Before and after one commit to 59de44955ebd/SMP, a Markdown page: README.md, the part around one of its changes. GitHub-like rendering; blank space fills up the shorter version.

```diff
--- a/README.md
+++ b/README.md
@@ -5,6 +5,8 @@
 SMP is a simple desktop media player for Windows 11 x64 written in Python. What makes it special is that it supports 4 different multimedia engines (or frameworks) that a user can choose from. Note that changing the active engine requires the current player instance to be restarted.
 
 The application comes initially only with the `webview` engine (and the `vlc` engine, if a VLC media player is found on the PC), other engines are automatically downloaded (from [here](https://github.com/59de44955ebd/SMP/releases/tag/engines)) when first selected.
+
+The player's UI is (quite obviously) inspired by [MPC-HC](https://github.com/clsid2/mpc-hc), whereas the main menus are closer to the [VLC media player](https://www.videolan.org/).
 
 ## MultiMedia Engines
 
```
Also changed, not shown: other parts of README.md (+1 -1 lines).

○ ○ ○ ○ ○ ○ ○

> [WHAT IS BEING ASKED] Reproduce the material in full, keeping every line exactly as given.

> [RESULT OF THE EXERCISE]
Before and after one commit to 59de44955ebd/SMP, a Markdown page: README.md, the part around one of its changes. GitHub-like rendering; blank space fills up the shorter version.

```diff
--- a/README.md
+++ b/README.md
@@ -5,6 +5,8 @@
 SMP is a simple desktop media player for Windows 11 x64 written in Python. What makes it special is that it supports 4 different multimedia engines (or frameworks) that a user can choose from. Note that changing the active engine requires the current player instance to be restarted.
 
 The application comes initially only with the `webview` engine (and the `vlc` engine, if a VLC media player is found on the PC), other engines are automatically downloaded (from [here](https://github.com/59de44955ebd/SMP/releases/tag/engines)) when first selected.
+
+The player's UI is (quite obviously) inspired by [MPC-HC](https://github.com/clsid2/mpc-hc), whereas the main menus are closer to the [VLC media player](https://www.videolan.org/).
 
 ## MultiMedia Engines
 
```
Also changed, not shown: other parts of README.md (+1 -1 lines).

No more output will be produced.